**WORK ITEM:** Report every line below that has the string "table" in it.
(RECORD EXTRACTS Opens)
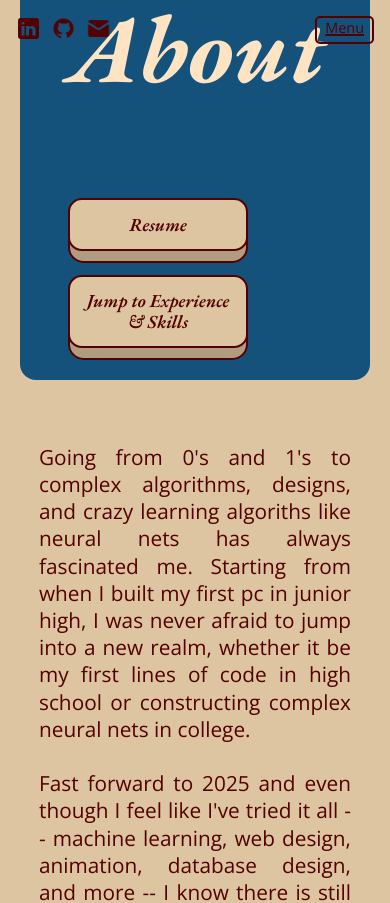
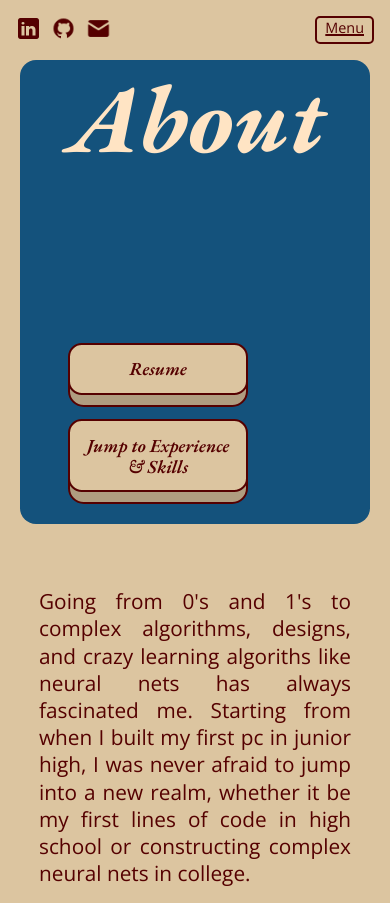
Before and after one commit to ethanm272/portfolio, a React (Vite) app: page /about in a window 390 px wide. Shown: the top 903 px of the page. Built offline with nearby package versions, Linux system fonts and the light colour scheme; no server answers.

Commit message:
about page styling

```diff
--- a/src/pages/about/about.css
+++ b/src/pages/about/about.css
@@ -227,22 +227,22 @@
 .table-column:nth-child(1) {
   animation: fade-in;
   animation-timeline: view(block);
-  animation-range: cover 0% cover 30%;
+  animation-range: cover 0% cover 34%;
 }
 .table-column:nth-child(2) {
   animation: fade-in;
   animation-timeline: view(block);
-  animation-range: cover 0% cover 26%;
+  animation-range: cover 0% cover 30%;
 }
 .table-column:nth-child(3) {
   animation: fade-in;
   animation-timeline: view(block);
-  animation-range: cover 0% cover 22%;
+  animation-range: cover 0% cover 26%;
 }
 .table-column:nth-child(4) {
   animation: fade-in;
   animation-timeline: view(block);
-  animation-range: cover 0% cover 18%;
+  animation-range: cover 0% cover 22%;
 }
 
 .table-head {
@@ -259,3 +259,16 @@
 .relative {
   position: relative;
 }
+
+@media only screen and (max-width: 600px) {
+  .about-hero {
+    height: 55vh;
+    margin-top: 60px;
+    padding-top: 10px;
+    border-radius: 1rem;
+  }
+
+  .about-me-experience {
+    padding: 0 7vw;
+  }
+}
```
(RECORD EXTRACTS Closes)
**PROBLEM SOLUTION:**
 .table-column:nth-child(1) {
 .table-column:nth-child(2) {
 .table-column:nth-child(3) {
 .table-column:nth-child(4) {
 .table-head {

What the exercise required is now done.